● **Exercise directions**
From the listing below, copy each line that holds "null".
▼
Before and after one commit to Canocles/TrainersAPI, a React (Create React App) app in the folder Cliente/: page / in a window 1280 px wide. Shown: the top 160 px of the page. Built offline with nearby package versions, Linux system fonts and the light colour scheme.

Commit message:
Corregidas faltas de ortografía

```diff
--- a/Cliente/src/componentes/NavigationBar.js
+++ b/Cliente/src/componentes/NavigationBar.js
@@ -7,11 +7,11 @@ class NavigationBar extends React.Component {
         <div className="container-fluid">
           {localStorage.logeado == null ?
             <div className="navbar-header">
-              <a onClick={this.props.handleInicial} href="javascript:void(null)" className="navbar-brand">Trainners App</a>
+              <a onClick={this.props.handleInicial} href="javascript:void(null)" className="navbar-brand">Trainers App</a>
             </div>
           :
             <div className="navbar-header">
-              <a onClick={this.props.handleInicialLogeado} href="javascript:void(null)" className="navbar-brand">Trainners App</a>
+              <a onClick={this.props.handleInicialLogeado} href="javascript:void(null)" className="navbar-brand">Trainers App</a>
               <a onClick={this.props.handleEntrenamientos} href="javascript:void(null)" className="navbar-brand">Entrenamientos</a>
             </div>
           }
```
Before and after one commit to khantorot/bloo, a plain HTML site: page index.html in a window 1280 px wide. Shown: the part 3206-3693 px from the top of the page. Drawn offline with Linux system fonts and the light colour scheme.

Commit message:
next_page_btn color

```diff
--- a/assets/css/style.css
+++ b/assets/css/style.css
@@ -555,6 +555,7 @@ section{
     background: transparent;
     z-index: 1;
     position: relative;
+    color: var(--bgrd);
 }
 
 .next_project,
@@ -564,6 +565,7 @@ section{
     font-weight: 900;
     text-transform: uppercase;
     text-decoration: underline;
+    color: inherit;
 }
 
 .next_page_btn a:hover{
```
▲
● **Solution below**
           {localStorage.logeado == null ?
-              <a onClick={this.props.handleInicial} href="javascript:void(null)" className="navbar-brand">Trainners App</a>
+              <a onClick={this.props.handleInicial} href="javascript:void(null)" className="navbar-brand">Trainers App</a>
-              <a onClick={this.props.handleInicialLogeado} href="javascript:void(null)" className="navbar-brand">Trainners App</a>
+              <a onClick={this.props.handleInicialLogeado} href="javascript:void(null)" className="navbar-brand">Trainers App</a>
               <a onClick={this.props.handleEntrenamientos} href="javascript:void(null)" className="navbar-brand">Entrenamientos</a>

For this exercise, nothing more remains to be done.